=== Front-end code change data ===
Start of Block

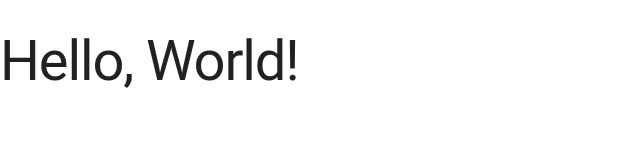
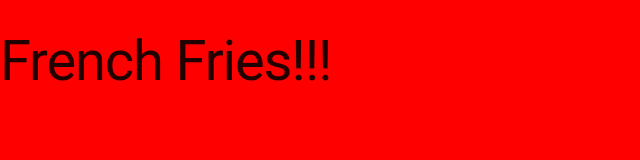
Before and after one commit to SHH-ICS/mdl-html-page-youngestsheldon, a plain HTML site: page index.html in a window 1280 px wide. Shown: the whole page, without its empty margins (0-640 px from the left). Drawn offline with nearby package versions, Linux system fonts and the light colour scheme; files that its build step writes are made by us from their sources.

Commit message:
big mungus #2

```diff
--- a/css/styles.css
+++ b/css/styles.css
@@ -4,3 +4,6 @@
   background: #000;
   opacity: 0.001;
 }
+body {
+  background-color: red;
+}
--- a/index.html
+++ b/index.html
@@ -2,11 +2,11 @@
 <html>
   <head>
     <link rel="stylesheet" href="styles.css">
-    <title>Page Title</title>
+    <title>New Tab</title>
   </head>
 
   <body>
-    <h1>Hello, World!</h1>
+    <h1>French Fries!!!</h1>
   </body>
   <link rel="stylesheet" href="https://fonts.googleapis.com/icon?family=Material+Icons">
 <link rel="stylesheet" href="https://code.getmdl.io/1.3.0/material.indigo-pink.min.css">
```
Also changed, not shown: 1 other file.
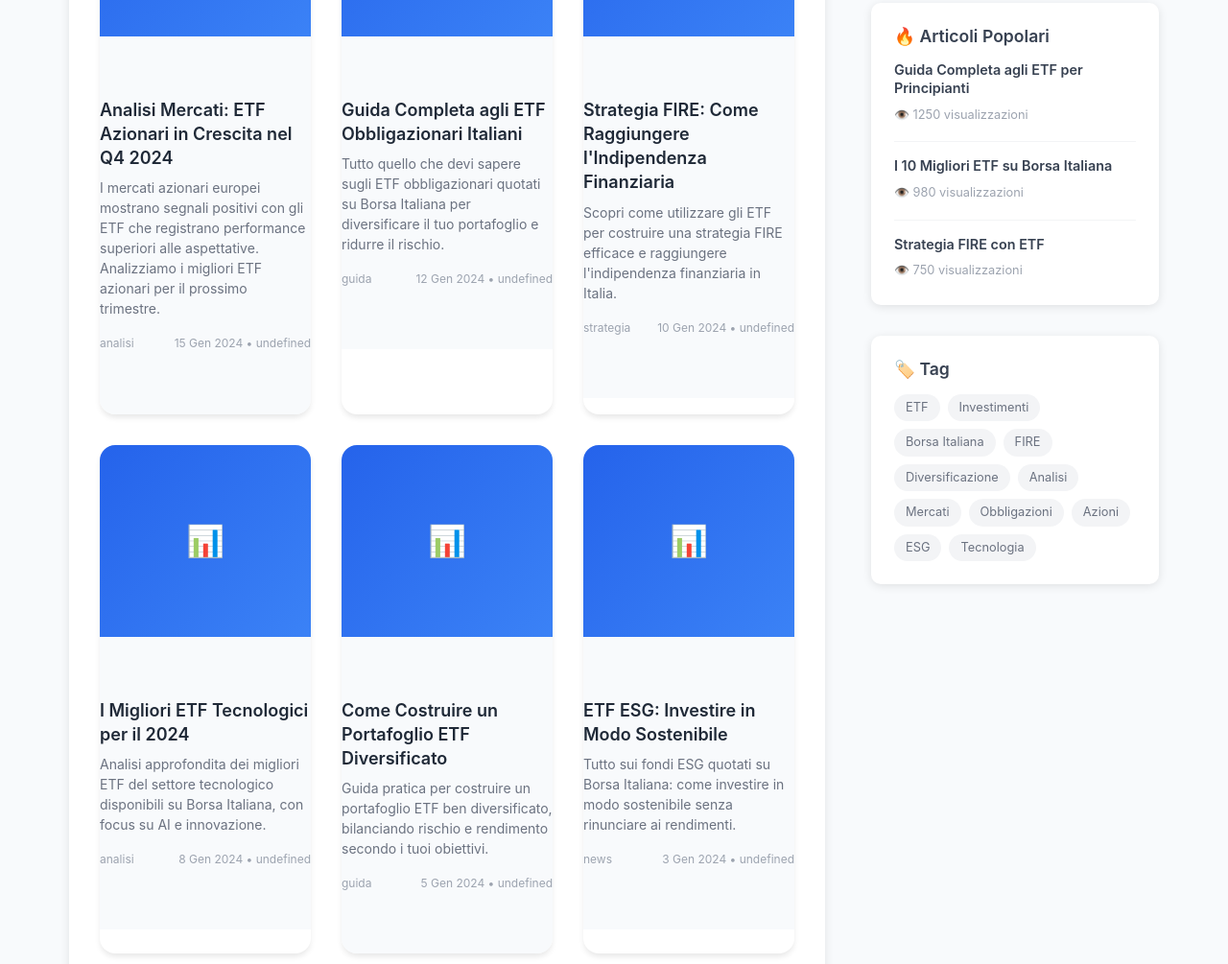
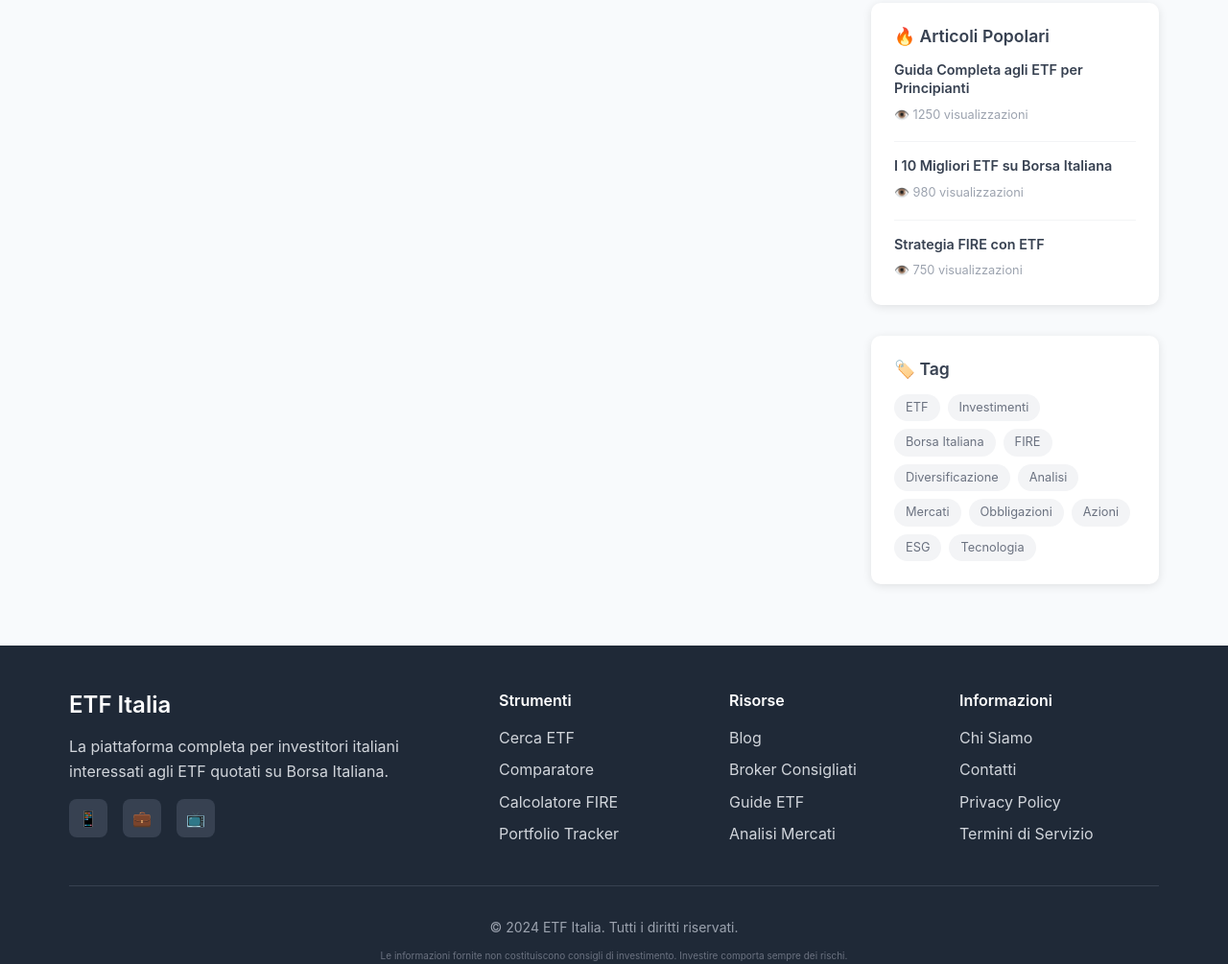
Before and after one commit to dondendo89/guadagnareconetf, a plain HTML site: page blog.html in a window 1280 px wide. Shown: the part 649-1654 px from the top of the page at 96% size. Drawn offline with Linux system fonts and the light colour scheme.

Commit message:
Remove mock articles fallback from blog - show only real articles

```diff
--- a/blog.html
+++ b/blog.html
@@ -256,67 +256,15 @@
             updateBlogSidebar();
         }
 
-        // Load sample blog articles
+        // Load real blog articles only
         function loadSampleBlogArticles(container) {
-            // Use real articles from adminIntegration if available
+            // Use only real articles from adminIntegration
             let articles = [];
             if (window.adminIntegration) {
                 articles = window.adminIntegration.getPublishedArticles();
             }
 
-            // Fallback to sample articles if no real articles are available
-            if (articles.length === 0) {
-                articles = [
-                {
-                    id: 'analisi-mercati-etf-azionari-in-crescita-nel-q4-2024',
-                    title: 'Analisi Mercati: ETF Azionari in Crescita nel Q4 2024',
-                    excerpt: 'I mercati azionari europei mostrano segnali positivi con gli ETF che registrano performance superiori alle aspettative. Analizziamo i migliori ETF azionari per il prossimo trimestre.',
-                    date: '15 Gen 2024',
-                    category: 'analisi',
-                    tags: ['ETF', 'Mercati', 'Analisi']
-                },
-                {
-                    id: 'guida-completa-agli-etf-obbligazionari-italiani',
-                    title: 'Guida Completa agli ETF Obbligazionari Italiani',
-                    excerpt: 'Tutto quello che devi sapere sugli ETF obbligazionari quotati su Borsa Italiana per diversificare il tuo portafoglio e ridurre il rischio.',
-                    date: '12 Gen 2024',
-                    category: 'guida',
-                    tags: ['ETF', 'Obbligazioni', 'Guida']
-                },
-                {
-                    id: 'strategia-fire-come-raggiungere-indipendenza-finanziaria',
-                    title: 'Strategia FIRE: Come Raggiungere l\'Indipendenza Finanziaria',
-                    excerpt: 'Scopri come utilizzare gli ETF per costruire una strategia FIRE efficace e raggiungere l\'indipendenza finanziaria in Italia.',
-                    date: '10 Gen 2024',
-                    category: 'strategia',
-                    tags: ['FIRE', 'Strategia', 'Investimenti']
-                },
-                {
-                    id: 'i-migliori-etf-tecnologici-per-il-2024',
-                    title: 'I Migliori ETF Tecnologici per il 2024',
-                    excerpt: 'Analisi approfondita dei migliori ETF del settore tecnologico disponibili su Borsa Italiana, con focus su AI e innovazione.',
-                    date: '8 Gen 2024',
-                    category: 'analisi',
-                    tags: ['Tecnologia', 'ETF', 'AI']
-                },
-                {
-                    id: 'come-costruire-un-portafoglio-etf-diversificato',
-                    title: 'Come Costruire un Portafoglio ETF Diversificato',
-                    excerpt: 'Guida pratica per costruire un portafoglio ETF ben diversificato, bilanciando rischio e rendimento secondo i tuoi obiettivi.',
-                    date: '5 Gen 2024',
-                    category: 'guida',
-                    tags: ['Portafoglio', 'Diversificazione', 'ETF']
-                },
-                {
-                    id: 'etf-esg-investire-in-modo-sostenibile',
-                    title: 'ETF ESG: Investire in Modo Sostenibile',
-                    excerpt: 'Tutto sui fondi ESG quotati su Borsa Italiana: come investire in modo sostenibile senza rinunciare ai rendimenti.',
-                    date: '3 Gen 2024',
-                    category: 'news',
-                    tags: ['ESG', 'Sostenibilità', 'ETF']
-                }
-            ];
-            }
+            // No fallback to sample articles - show only real articles
 
             container.innerHTML = '';
             articles.forEach(article => {
```
Also changed, not shown: admin.html (+1 -1 lines), js/admin-ai.js (+25 -7 lines), js/admin.js (+72 -14 lines).
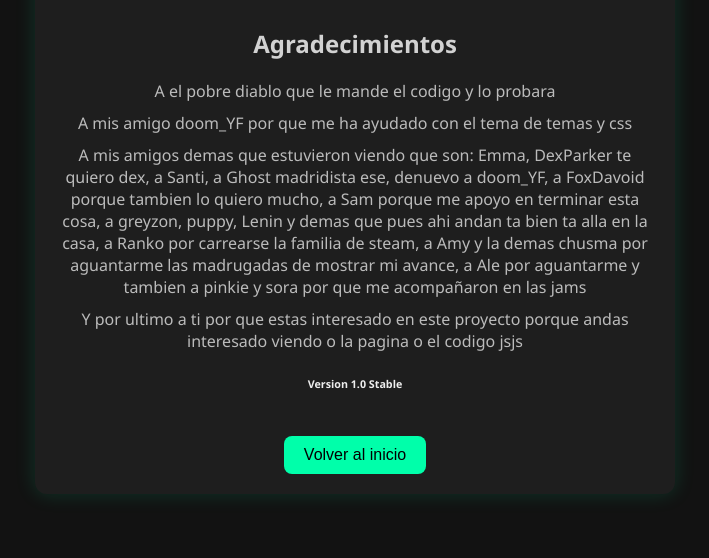
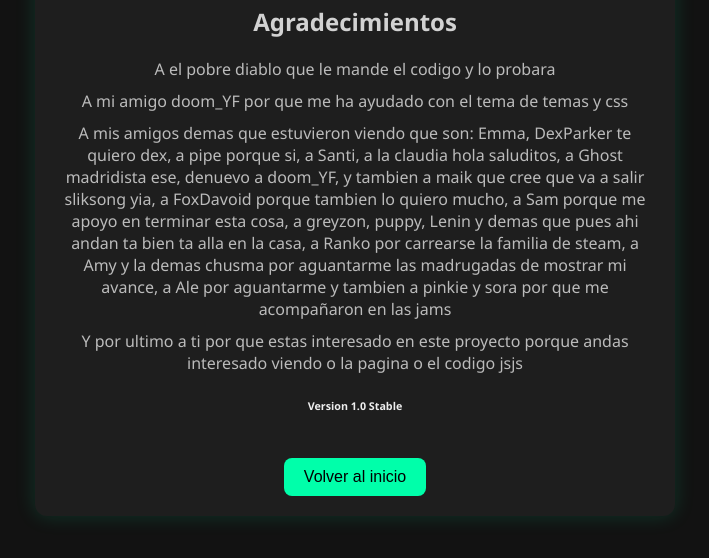
Before and after one commit to karmadev0/Chatar, a plain HTML site: page frontend/credits.html in a window 1280 px wide. Shown: the part 228-786 px from the top of the page, without its empty margins (285-994 px from the left). Drawn offline with Linux system fonts and the light colour scheme.

Commit message:
v1.0 Stable

```diff
--- a/frontend/credits.html
+++ b/frontend/credits.html
@@ -13,8 +13,8 @@
     <h2>Agradecimientos</h2>
     <ul>
       <li>A el pobre diablo que le mande el codigo y lo probara</li>
-      <li>A mis amigo doom_YF por que me ha ayudado con el tema de temas y css</li>
-      <li>A mis amigos demas que estuvieron viendo que son: Emma, DexParker te quiero dex, a Santi, a Ghost madridista ese, denuevo a doom_YF, a FoxDavoid porque tambien lo quiero mucho, a Sam porque me apoyo en terminar esta cosa, a greyzon, puppy, Lenin y demas que pues ahi andan ta bien ta alla en la casa, a Ranko por carrearse la familia de steam, a Amy y la demas chusma por aguantarme las madrugadas de mostrar mi avance, a Ale por aguantarme y tambien a pinkie y sora por que me acompañaron en las jams</li>
+      <li>A mi amigo doom_YF por que me ha ayudado con el tema de temas y css</li>
+      <li>A mis amigos demas que estuvieron viendo que son: Emma, DexParker te quiero dex, a pipe porque si, a Santi, a la claudia hola saluditos, a Ghost madridista ese, denuevo a doom_YF, y tambien a maik que cree que va a salir sliksong yia, a FoxDavoid porque tambien lo quiero mucho, a Sam porque me apoyo en terminar esta cosa, a greyzon, puppy, Lenin y demas que pues ahi andan ta bien ta alla en la casa, a Ranko por carrearse la familia de steam, a Amy y la demas chusma por aguantarme las madrugadas de mostrar mi avance, a Ale por aguantarme y tambien a pinkie y sora por que me acompañaron en las jams</li>
       <li>Y por ultimo a ti por que estas interesado en este proyecto porque andas interesado viendo o la pagina o el codigo jsjs</li>
     </ul>
 
```
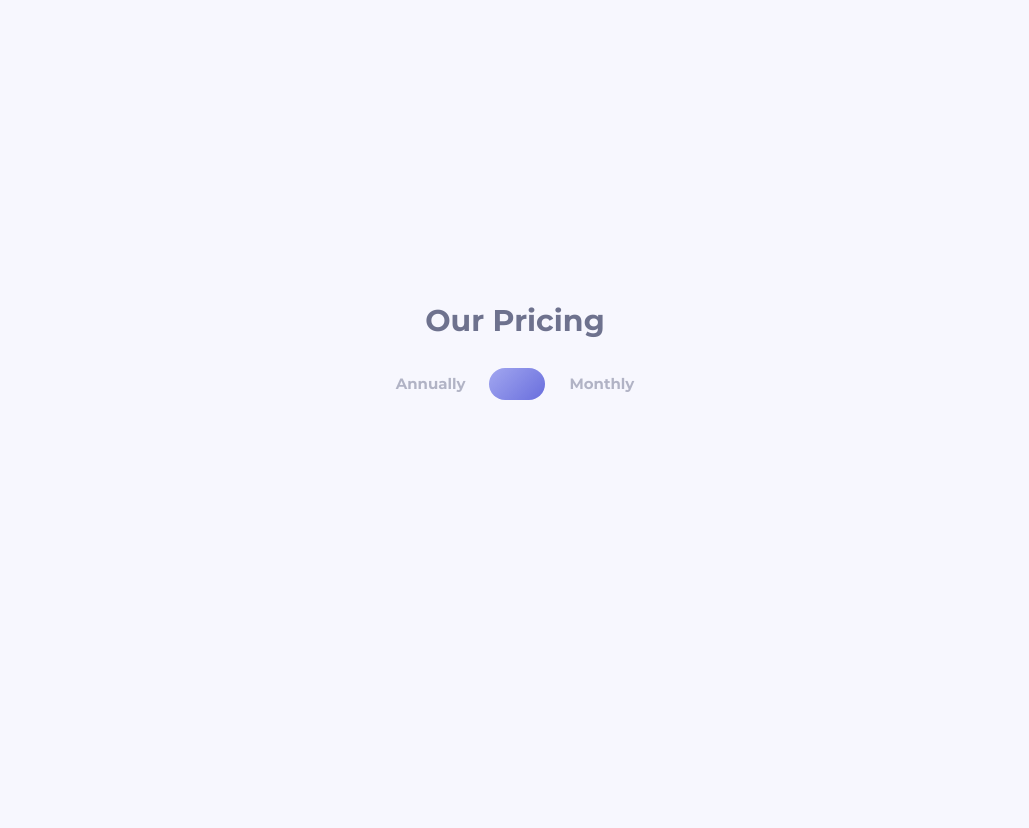
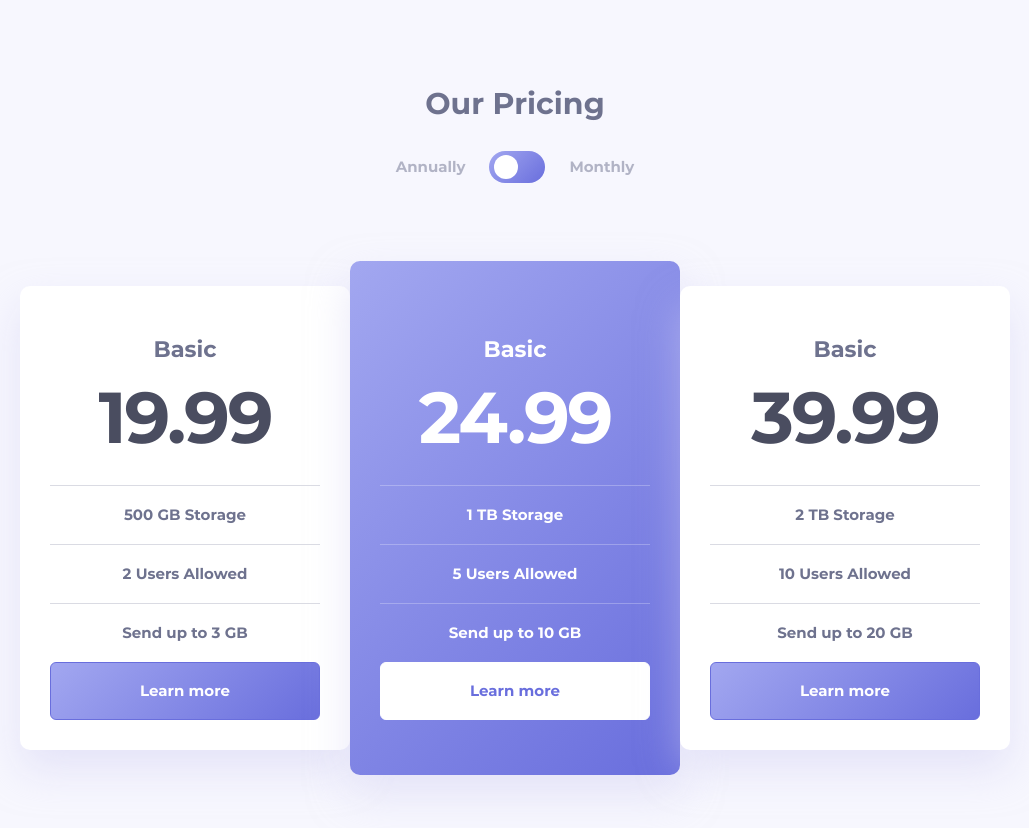
Before and after one commit to Ilkhomjon2604/packages, a plain HTML site: page index.html in a window 1280 px wide. Shown: the whole page, without its empty margins (135-1164 px from the left). Before the commit the page ends 800 px from the top, so only its background shows below. Drawn offline with Linux system fonts and the light colour scheme.

Commit message:
packages added + switcher checkbox fixed

```diff
--- a/css/styles.css
+++ b/css/styles.css
@@ -61,27 +61,36 @@ img {
   padding: 25px 0;
   background-image:var(--linear);
 }
-
-
+.visually-hidden {
+  clip: rect(0 0 0 0);
+  clip-path: inset(50%);
+  height: 1px;
+  overflow: hidden;
+  position: absolute;
+  white-space: nowrap;
+  width: 1px;
+}
 .btn-dark{
   width: 100%;
-  background-image:var(--linear);
-  border:none;
+  background:var(--linear);
+  border:1px solid var(--primery);
   border-radius: 6px;
   color:var(--white);
+  transition: .5s all ease-in-out;
 }
 .btn-dark:hover{
-  border: 1px solid #6D72DE;
-  background-color:#fff;
+  /* border: 1px solid #6D72DE; */
+  background:#fff;
   color:var(--primery);
 
 }
 .btn-light{
   width: 100%;
-  background-image:var(--white);
-  border: none;
+  background:var(--white);
+  border: 1px solid #fff;
   color:var(--primery);
   border-radius: 6px;
+  transition: .5s all ease-in-out;
 }
 
 .btn-light:hover{
@@ -139,6 +148,86 @@ opacity: 0.5;
   margin: 0 24px;
   background-image:var(--linear);
   border-radius: 16px;
+  display: flex;
+  align-items: center;
+  justify-content: center;
+  position: relative;
+
 }
 
-/* yumaloqni yasash kerak !!!!  */
+.circle{
+  position: absolute;
+  top: 2;
+  left: 2px;
+  width: 24px;
+  height: 24px;
+  border-radius:50%;
+  background-color: var(--white);
+  transform: translateX(3px);
+  transition: .4s all ease-in-out;
+}
+.input-switcher:checked + span{
+  transform: translateX(25px);
+}
+
+
+/* PACKAGES  */
+.main{
+  display: flex;
+  justify-content: center;
+  align-items:center;
+}
+.package {
+  display: flex;
+  flex-direction: column;
+  width: 350px;
+  align-items: center;
+  padding: 30px;
+  background-color:#fff;
+  cursor: pointer;
+  border-radius: 10px;
+  box-shadow: 0px 20px 40px rgba(212, 210, 244, 0.5);
+
+}
+.package-type {
+}
+
+.active .hr{
+  background-color: var(--white);
+}
+.hr{
+  background-color:#6E728E;
+  width: 100%;
+  height: 1px;
+  opacity: 0.25;
+}
+.sum {
+  font-weight: bold;
+  font-size: 72px;
+  line-height: 71px;
+  letter-spacing: -2.16px;
+  color: #4A4D60;
+  margin-bottom: 32px;
+
+}
+.active .sum{
+  color: var(--white);
+}
+.package-discr {
+
+}
+.btn-dark {
+}
+.active {
+  padding: 55px 30px;
+  color:var(--white)
+}
+.btn-light {
+}
+
+a{
+  text-decoration: none;
+  color:var(--text-color);
+  padding: 14px 0 ;
+  text-align: center;
+}
--- a/index.html
+++ b/index.html
@@ -19,16 +19,63 @@
       <div class="payment-type">
         <p class="payment-type-text">Annually</p>
 
-      <div class="payment-type-control">
-        <spam class="curcle"></spam>
-        <spam class="curcle"></spam>
-      </div>
+        <label class="payment-type-control">
+
+          <input class="input-switcher visually-hidden" type="checkbox">
+
+          <span class="circle"></span>
+        </label>
+
         <p class="payment-type-text">Monthly</p>
       </div>
     </header>
 
 
     <div class="main">
+      <div class="package">
+        <h2 class="package-type">Basic</h2>
+        <div class="sum">19.99</div>
+        <div class="hr"></div>
+        <p class="package-discr">500 GB Storage</p>
+        <div class="hr"></div>
+        <p class="package-discr">2 Users Allowed</p>
+        <div class="hr"></div>
+        <p class="package-discr">Send up to 3 GB</p>
+
+
+        <a class="btn-dark" href="#" >Learn more</a>
+
+      </div>
+
+      <div class="package active">
+        <h2 class="package-type">Basic</h2>
+        <div class="sum">24.99</div>
+        <div class="hr"></div>
+        <p class="package-discr">1 TB Storage</p>
+        <div class="hr"></div>
+        <p class="package-discr">5 Users Allowed</p>
+        <div class="hr"></div>
+        <p class="package-discr">Send up to 10 GB</p>
+
+
+        <a class="btn-light" href="#" >Learn more</a>
+
+      </div>
+
+      <div class="package">
+        <h2 class="package-type">Basic</h2>
+        <div class="sum">39.99</div>
+        <div class="hr"></div>
+        <p class="package-discr">2 TB Storage</p>
+        <div class="hr"></div>
+        <p class="package-discr">10 Users Allowed</p>
+        <div class="hr"></div>
+        <p class="package-discr">Send up to 20 GB</p>
+
+
+        <a class="btn-dark" href="#" >Learn more</a>
+
+      </div>
 
     </div>
   </div>
```
Lines whose indentation alone changed are shown as unchanged.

End of Block

=== ABOUT THIS EXERCISE ===
In the entries above, find each line that has the word "title". Copy it.

=== TASK RESULT ===
-    <title>Page Title</title>
+    <title>New Tab</title>
-                    title: 'Analisi Mercati: ETF Azionari in Crescita nel Q4 2024',
-                    title: 'Guida Completa agli ETF Obbligazionari Italiani',
-                    title: 'Strategia FIRE: Come Raggiungere l\'Indipendenza Finanziaria',
-                    title: 'I Migliori ETF Tecnologici per il 2024',
-                    title: 'Come Costruire un Portafoglio ETF Diversificato',
-                    title: 'ETF ESG: Investire in Modo Sostenibile',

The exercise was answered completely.